Debris from a partially collapsed house sits on a street in Fleri, Sicily Italy, Dec. 26, 2018.
Debris from a partially collapsed house sits on a street in Fleri, Sicily Italy, Dec. 26, 2018.

ROME - Etna, Europe's most active volcano, continues to spew ash and lava and earthquake tremors show no signs of easing up for the time being. But it was a relatively tranquil night for the hundreds of people that have been displaced in Sicily following the 4.8 magnitude quake early Wednesday that seems to have triggered Mount Etna's eruption.

A state of emergency is being declared in eastern Sicily, while experts and firefighters are assessing the damage in the six most affected districts and cleaning up the debris from several buildings and churches that were severely damaged.

Italian Prime Minister Giuseppe Conte thanked the hundreds of rescuers and volunteers helping out in affected areas north of the eastern Sicilian city of Catania. He also expressed hope that the injured would soon feel better. The country’s two deputy prime ministers, Luigi Di Maio and Matteo Salvini, were visiting the affected areas and meeting with local residents Thursday.
Angelo Borrelli, head of Italy’s civil protection department, said emergency shelters have been set up in schools and gyms. Beds and food are being provided for the hundreds of people who have had to leave their unsafe homes or are too scared to go back. He said others are staying in four hotels that have been made available. But many still preferred to sleep in their cars outside their houses.
The more recent tremors have been of a much lower intensity but residents in the affected part of Sicily are nervous. The quake and tremors are linked to a new fracture that opened near Mount Etna's southeast crater.
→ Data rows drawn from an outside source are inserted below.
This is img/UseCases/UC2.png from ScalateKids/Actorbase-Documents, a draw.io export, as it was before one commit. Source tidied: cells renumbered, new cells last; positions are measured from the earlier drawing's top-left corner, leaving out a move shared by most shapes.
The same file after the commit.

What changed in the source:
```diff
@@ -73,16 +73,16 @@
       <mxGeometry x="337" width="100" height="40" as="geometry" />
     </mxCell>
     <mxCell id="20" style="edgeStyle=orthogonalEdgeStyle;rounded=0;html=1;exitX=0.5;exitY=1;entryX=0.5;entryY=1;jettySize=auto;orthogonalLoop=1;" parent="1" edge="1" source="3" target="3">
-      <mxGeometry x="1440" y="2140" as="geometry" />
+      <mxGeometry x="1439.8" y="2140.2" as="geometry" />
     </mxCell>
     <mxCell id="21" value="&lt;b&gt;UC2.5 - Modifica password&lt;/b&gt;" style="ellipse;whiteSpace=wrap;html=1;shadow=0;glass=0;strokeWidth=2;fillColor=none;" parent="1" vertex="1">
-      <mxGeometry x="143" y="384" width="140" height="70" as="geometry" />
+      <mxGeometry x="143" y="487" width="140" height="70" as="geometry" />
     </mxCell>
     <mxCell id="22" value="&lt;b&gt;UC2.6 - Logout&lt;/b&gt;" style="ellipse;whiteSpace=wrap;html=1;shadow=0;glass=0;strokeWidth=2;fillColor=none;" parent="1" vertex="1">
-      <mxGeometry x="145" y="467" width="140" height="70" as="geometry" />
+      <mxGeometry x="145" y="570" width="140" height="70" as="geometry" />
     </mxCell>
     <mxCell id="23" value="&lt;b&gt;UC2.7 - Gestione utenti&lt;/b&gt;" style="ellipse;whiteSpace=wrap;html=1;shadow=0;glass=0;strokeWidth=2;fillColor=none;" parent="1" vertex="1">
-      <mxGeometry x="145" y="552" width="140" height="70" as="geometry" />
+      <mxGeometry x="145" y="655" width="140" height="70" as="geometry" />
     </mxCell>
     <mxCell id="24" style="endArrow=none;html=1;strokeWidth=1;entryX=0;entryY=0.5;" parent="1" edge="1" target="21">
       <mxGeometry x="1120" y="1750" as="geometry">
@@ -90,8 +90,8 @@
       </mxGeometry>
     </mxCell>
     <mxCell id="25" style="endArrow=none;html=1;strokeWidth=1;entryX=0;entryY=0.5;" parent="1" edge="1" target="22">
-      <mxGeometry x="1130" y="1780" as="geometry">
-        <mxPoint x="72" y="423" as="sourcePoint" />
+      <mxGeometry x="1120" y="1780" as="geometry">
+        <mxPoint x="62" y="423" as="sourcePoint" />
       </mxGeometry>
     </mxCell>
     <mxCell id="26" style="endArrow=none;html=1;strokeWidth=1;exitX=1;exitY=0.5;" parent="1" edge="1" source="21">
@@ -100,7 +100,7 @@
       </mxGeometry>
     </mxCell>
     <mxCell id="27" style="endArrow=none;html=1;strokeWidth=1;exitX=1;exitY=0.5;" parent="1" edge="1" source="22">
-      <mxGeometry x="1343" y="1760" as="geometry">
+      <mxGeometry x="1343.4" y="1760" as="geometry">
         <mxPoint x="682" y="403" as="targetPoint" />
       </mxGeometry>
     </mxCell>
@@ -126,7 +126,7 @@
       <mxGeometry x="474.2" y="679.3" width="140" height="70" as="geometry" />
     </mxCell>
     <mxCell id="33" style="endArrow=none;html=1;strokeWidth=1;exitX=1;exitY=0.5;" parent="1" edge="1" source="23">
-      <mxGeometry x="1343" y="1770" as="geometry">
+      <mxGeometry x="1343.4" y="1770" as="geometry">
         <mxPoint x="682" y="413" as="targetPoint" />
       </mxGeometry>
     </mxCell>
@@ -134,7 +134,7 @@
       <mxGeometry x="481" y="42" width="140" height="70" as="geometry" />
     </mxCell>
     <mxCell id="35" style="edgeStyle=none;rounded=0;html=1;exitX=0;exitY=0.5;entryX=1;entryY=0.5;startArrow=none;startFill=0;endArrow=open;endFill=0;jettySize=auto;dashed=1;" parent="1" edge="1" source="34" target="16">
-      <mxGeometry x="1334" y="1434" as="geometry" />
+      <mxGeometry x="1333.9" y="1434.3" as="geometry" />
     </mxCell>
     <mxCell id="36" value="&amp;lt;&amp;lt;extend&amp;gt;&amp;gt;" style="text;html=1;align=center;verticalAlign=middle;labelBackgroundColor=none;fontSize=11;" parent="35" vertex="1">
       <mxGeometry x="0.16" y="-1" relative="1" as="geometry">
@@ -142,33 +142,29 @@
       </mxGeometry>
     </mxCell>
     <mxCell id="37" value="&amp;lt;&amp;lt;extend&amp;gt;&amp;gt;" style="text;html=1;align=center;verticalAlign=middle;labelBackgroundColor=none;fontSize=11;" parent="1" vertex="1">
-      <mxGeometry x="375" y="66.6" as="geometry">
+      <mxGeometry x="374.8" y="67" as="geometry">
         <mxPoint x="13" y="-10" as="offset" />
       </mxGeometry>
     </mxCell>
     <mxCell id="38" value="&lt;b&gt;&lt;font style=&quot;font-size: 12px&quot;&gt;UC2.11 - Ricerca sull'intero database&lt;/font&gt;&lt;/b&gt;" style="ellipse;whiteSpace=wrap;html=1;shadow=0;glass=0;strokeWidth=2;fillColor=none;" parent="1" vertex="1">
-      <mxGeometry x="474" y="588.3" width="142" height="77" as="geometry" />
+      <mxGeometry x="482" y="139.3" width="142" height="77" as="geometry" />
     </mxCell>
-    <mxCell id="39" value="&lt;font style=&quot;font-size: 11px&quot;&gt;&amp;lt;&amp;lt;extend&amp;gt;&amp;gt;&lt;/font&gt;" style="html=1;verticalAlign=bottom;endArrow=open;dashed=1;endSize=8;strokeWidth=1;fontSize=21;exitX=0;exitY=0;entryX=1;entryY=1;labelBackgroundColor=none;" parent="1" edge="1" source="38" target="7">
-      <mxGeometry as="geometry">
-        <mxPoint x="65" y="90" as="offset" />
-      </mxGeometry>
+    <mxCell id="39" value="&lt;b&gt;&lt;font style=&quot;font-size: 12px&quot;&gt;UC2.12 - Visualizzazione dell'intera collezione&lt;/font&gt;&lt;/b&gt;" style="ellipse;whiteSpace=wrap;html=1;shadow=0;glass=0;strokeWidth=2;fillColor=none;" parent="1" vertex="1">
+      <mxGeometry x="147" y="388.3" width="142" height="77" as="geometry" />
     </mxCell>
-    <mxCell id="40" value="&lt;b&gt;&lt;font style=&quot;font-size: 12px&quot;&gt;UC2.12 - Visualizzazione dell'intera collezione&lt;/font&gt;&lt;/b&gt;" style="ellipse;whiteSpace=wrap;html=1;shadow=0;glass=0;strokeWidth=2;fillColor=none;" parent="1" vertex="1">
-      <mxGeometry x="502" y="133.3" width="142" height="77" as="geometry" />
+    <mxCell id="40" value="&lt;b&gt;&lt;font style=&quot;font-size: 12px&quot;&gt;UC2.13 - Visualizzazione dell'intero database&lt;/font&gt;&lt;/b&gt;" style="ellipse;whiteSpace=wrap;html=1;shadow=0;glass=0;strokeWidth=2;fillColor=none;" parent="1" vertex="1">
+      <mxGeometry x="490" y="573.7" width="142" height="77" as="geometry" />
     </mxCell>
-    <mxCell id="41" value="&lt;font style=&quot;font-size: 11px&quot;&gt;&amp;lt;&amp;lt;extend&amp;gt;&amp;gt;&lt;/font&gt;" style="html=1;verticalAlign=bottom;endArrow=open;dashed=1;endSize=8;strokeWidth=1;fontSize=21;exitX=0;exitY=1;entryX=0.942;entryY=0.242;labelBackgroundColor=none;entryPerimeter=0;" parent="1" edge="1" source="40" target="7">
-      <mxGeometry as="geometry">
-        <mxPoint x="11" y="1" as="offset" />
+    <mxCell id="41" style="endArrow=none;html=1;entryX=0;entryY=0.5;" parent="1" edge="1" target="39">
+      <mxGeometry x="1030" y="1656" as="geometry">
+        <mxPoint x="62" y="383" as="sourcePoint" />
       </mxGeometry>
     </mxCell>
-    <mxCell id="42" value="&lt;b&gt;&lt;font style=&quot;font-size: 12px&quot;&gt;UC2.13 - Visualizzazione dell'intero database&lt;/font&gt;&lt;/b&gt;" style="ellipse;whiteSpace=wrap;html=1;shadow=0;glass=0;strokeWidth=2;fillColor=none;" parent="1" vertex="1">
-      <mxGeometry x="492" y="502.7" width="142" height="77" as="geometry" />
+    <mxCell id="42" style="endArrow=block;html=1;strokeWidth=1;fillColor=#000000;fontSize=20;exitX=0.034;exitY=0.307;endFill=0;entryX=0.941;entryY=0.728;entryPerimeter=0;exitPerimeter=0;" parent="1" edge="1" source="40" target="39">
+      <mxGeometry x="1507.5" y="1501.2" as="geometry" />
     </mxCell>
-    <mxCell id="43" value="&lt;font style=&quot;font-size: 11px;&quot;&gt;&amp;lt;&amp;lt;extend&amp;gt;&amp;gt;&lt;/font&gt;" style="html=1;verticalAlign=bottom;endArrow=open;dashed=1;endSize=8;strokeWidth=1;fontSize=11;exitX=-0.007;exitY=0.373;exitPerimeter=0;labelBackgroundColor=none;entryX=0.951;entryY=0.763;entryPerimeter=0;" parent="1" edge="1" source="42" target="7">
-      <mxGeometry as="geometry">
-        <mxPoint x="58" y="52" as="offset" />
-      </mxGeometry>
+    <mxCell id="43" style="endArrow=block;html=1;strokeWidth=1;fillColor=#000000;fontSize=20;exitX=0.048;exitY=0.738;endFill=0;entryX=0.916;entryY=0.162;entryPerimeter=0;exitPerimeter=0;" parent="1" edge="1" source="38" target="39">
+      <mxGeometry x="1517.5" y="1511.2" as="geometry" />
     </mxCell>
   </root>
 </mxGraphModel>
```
In recent days the eruption has been shooting volcanic ash, heavy smoke and lava which is flowing down an uninhabited side of the mountain.
Experts monitoring the volcano said they could not rule out other fractures opening up lower down the mountain.
Officials of the civil protection said they could also not rule out that this kind of activity would continue for weeks, that it is unpredictable. This officials said Etna is a volcano which has traditionally had eruptions that have lasted for a long time so there would be careful monitoring.